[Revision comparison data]

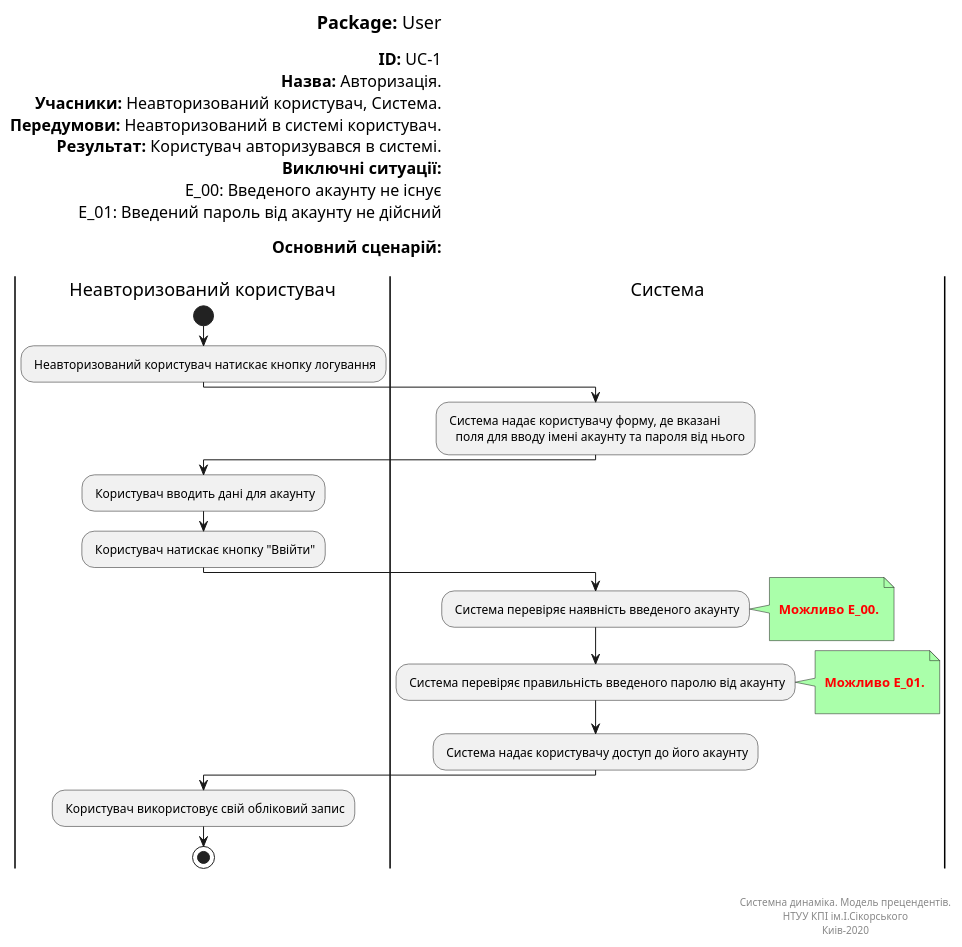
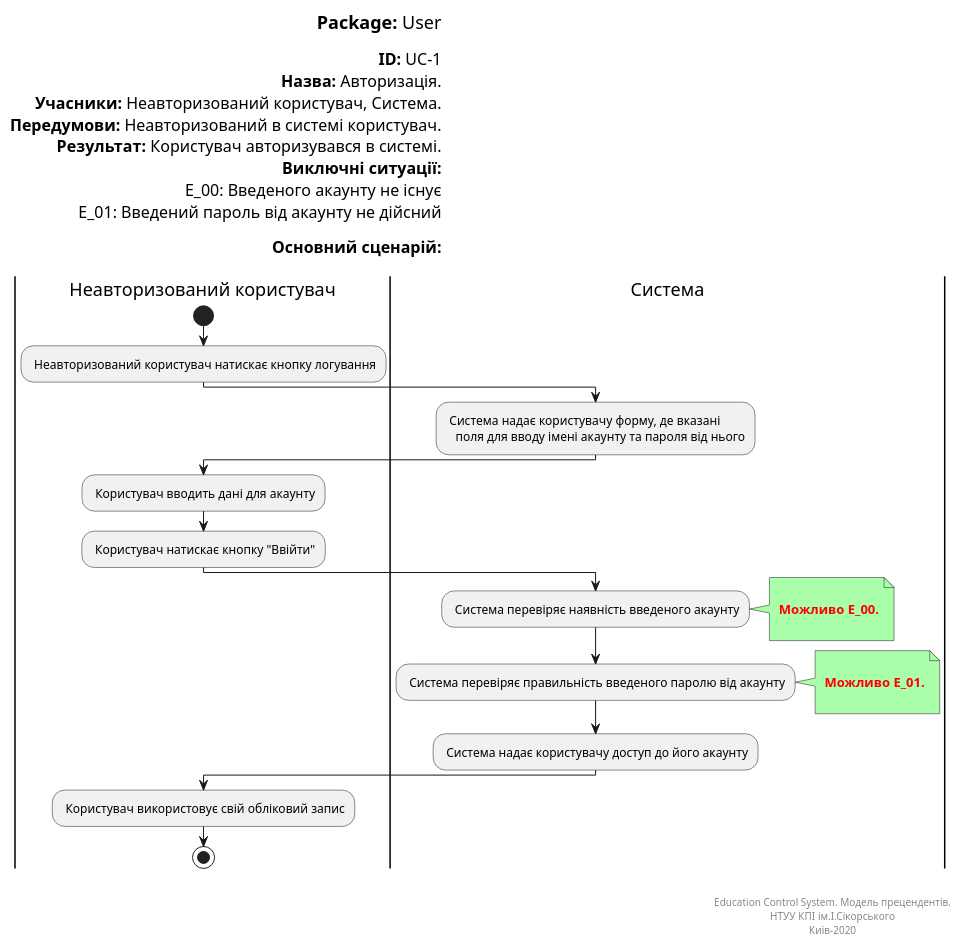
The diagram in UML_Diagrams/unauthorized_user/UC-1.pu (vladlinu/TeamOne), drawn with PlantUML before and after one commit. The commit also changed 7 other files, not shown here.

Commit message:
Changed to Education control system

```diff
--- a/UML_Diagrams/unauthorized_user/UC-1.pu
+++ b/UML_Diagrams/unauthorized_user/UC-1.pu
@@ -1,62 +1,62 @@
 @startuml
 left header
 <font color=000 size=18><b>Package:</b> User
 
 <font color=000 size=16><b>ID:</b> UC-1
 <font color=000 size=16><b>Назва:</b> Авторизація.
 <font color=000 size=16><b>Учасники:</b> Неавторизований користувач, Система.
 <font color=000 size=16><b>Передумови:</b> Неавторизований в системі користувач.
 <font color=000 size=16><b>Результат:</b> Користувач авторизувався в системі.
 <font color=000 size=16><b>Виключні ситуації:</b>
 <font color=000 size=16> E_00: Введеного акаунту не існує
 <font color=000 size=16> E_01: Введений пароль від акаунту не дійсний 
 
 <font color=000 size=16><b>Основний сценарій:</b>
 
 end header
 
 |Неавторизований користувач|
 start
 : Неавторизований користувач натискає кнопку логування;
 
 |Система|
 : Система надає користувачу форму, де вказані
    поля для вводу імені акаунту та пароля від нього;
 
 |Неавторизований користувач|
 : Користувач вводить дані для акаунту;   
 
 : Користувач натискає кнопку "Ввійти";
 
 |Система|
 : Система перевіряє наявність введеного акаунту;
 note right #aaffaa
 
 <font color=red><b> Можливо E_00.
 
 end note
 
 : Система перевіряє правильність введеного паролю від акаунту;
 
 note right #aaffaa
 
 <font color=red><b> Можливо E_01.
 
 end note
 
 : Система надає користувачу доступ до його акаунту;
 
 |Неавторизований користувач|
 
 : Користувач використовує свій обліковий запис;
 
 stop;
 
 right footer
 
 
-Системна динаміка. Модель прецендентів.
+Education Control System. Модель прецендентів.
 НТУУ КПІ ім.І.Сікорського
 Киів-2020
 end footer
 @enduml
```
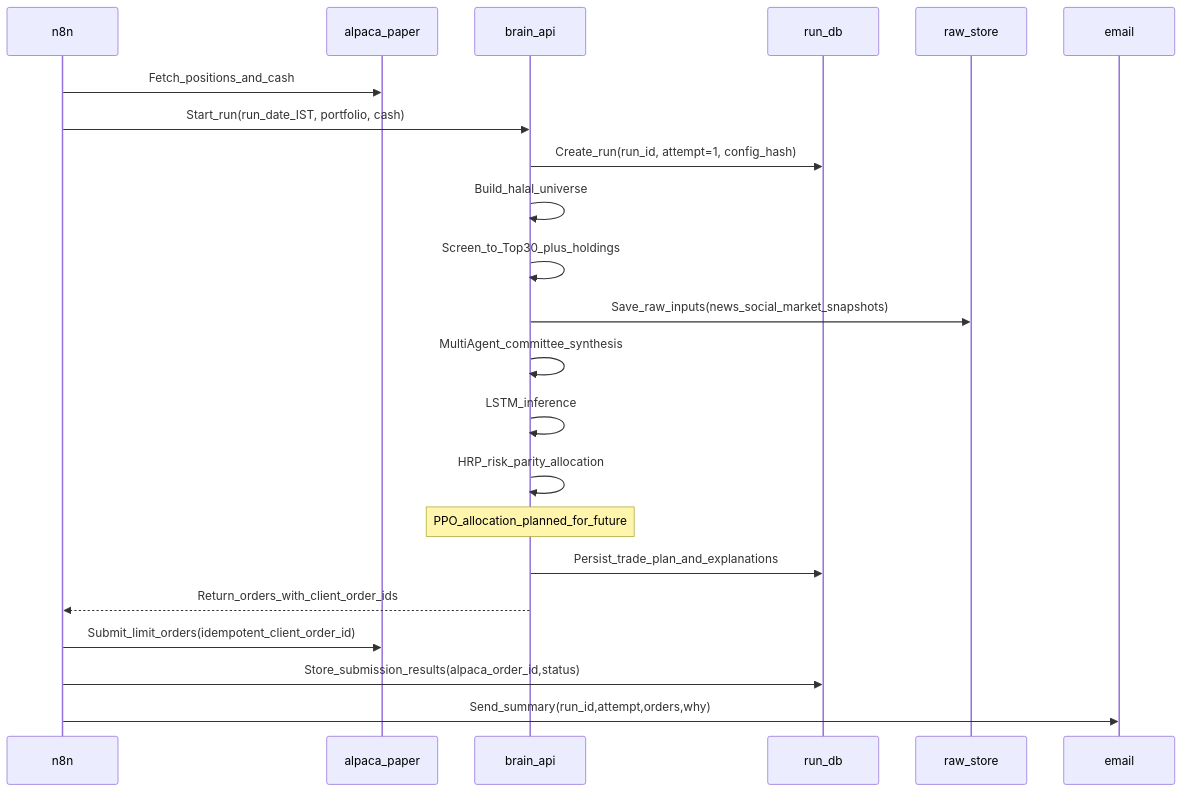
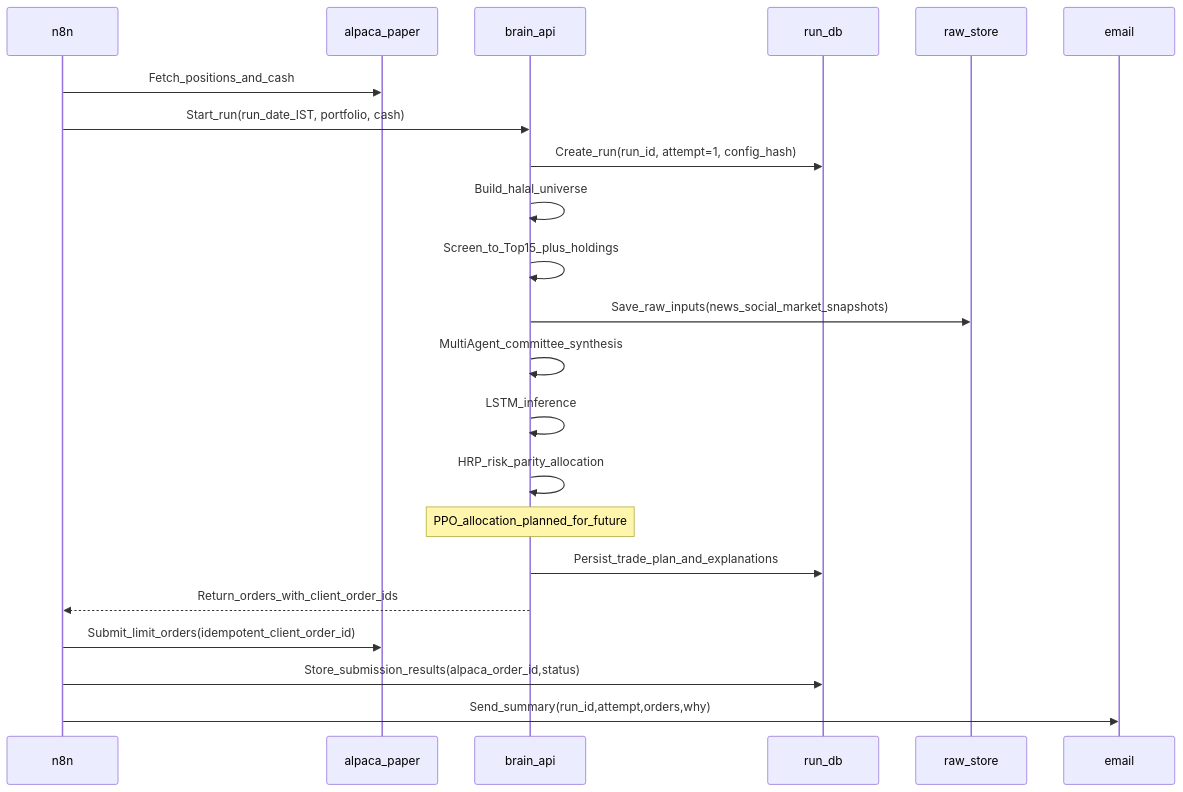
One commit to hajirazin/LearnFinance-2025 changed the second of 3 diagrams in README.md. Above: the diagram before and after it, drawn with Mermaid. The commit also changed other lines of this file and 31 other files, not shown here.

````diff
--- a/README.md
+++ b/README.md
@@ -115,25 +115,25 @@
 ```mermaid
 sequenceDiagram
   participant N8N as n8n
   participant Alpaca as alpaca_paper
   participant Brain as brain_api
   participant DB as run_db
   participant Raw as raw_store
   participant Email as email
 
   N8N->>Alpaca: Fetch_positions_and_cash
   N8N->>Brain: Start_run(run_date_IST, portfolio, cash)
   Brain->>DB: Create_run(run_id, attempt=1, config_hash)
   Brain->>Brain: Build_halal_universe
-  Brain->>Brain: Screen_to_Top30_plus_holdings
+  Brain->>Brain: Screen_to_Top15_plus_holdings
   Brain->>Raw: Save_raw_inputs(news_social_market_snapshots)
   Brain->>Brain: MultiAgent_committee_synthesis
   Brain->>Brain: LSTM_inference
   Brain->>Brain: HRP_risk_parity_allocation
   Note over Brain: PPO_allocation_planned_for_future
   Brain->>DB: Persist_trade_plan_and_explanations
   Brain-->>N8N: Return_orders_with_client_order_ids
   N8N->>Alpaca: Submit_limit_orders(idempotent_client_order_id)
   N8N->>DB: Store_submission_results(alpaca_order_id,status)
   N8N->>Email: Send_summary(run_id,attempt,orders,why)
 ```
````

Work item: A faithful, word-for-word version of the records above is needed, with no images in it.

Your response:
The diagram in UML_Diagrams/unauthorized_user/UC-1.pu (vladlinu/TeamOne), drawn with PlantUML before and after one commit. The commit also changed 7 other files, not shown here.

Commit message:
Changed to Education control system

```diff
--- a/UML_Diagrams/unauthorized_user/UC-1.pu
+++ b/UML_Diagrams/unauthorized_user/UC-1.pu
@@ -1,62 +1,62 @@
 @startuml
 left header
 <font color=000 size=18><b>Package:</b> User
 
 <font color=000 size=16><b>ID:</b> UC-1
 <font color=000 size=16><b>Назва:</b> Авторизація.
 <font color=000 size=16><b>Учасники:</b> Неавторизований користувач, Система.
 <font color=000 size=16><b>Передумови:</b> Неавторизований в системі користувач.
 <font color=000 size=16><b>Результат:</b> Користувач авторизувався в системі.
 <font color=000 size=16><b>Виключні ситуації:</b>
 <font color=000 size=16> E_00: Введеного акаунту не існує
 <font color=000 size=16> E_01: Введений пароль від акаунту не дійсний 
 
 <font color=000 size=16><b>Основний сценарій:</b>
 
 end header
 
 |Неавторизований користувач|
 start
 : Неавторизований користувач натискає кнопку логування;
 
 |Система|
 : Система надає користувачу форму, де вказані
    поля для вводу імені акаунту та пароля від нього;
 
 |Неавторизований користувач|
 : Користувач вводить дані для акаунту;   
 
 : Користувач натискає кнопку "Ввійти";
 
 |Система|
 : Система перевіряє наявність введеного акаунту;
 note right #aaffaa
 
 <font color=red><b> Можливо E_00.
 
 end note
 
 : Система перевіряє правильність введеного паролю від акаунту;
 
 note right #aaffaa
 
 <font color=red><b> Можливо E_01.
 
 end note
 
 : Система надає користувачу доступ до його акаунту;
 
 |Неавторизований користувач|
 
 : Користувач використовує свій обліковий запис;
 
 stop;
 
 right footer
 
 
-Системна динаміка. Модель прецендентів.
+Education Control System. Модель прецендентів.
 НТУУ КПІ ім.І.Сікорського
 Киів-2020
 end footer
 @enduml
```
One commit to hajirazin/LearnFinance-2025 changed the second of 3 diagrams in README.md. Above: the diagram before and after it, drawn with Mermaid. The commit also changed other lines of this file and 31 other files, not shown here.

````diff
--- a/README.md
+++ b/README.md
@@ -115,25 +115,25 @@
 ```mermaid
 sequenceDiagram
   participant N8N as n8n
   participant Alpaca as alpaca_paper
   participant Brain as brain_api
   participant DB as run_db
   participant Raw as raw_store
   participant Email as email
 
   N8N->>Alpaca: Fetch_positions_and_cash
   N8N->>Brain: Start_run(run_date_IST, portfolio, cash)
   Brain->>DB: Create_run(run_id, attempt=1, config_hash)
   Brain->>Brain: Build_halal_universe
-  Brain->>Brain: Screen_to_Top30_plus_holdings
+  Brain->>Brain: Screen_to_Top15_plus_holdings
   Brain->>Raw: Save_raw_inputs(news_social_market_snapshots)
   Brain->>Brain: MultiAgent_committee_synthesis
   Brain->>Brain: LSTM_inference
   Brain->>Brain: HRP_risk_parity_allocation
   Note over Brain: PPO_allocation_planned_for_future
   Brain->>DB: Persist_trade_plan_and_explanations
   Brain-->>N8N: Return_orders_with_client_order_ids
   N8N->>Alpaca: Submit_limit_orders(idempotent_client_order_id)
   N8N->>DB: Store_submission_results(alpaca_order_id,status)
   N8N->>Email: Send_summary(run_id,attempt,orders,why)
 ```
````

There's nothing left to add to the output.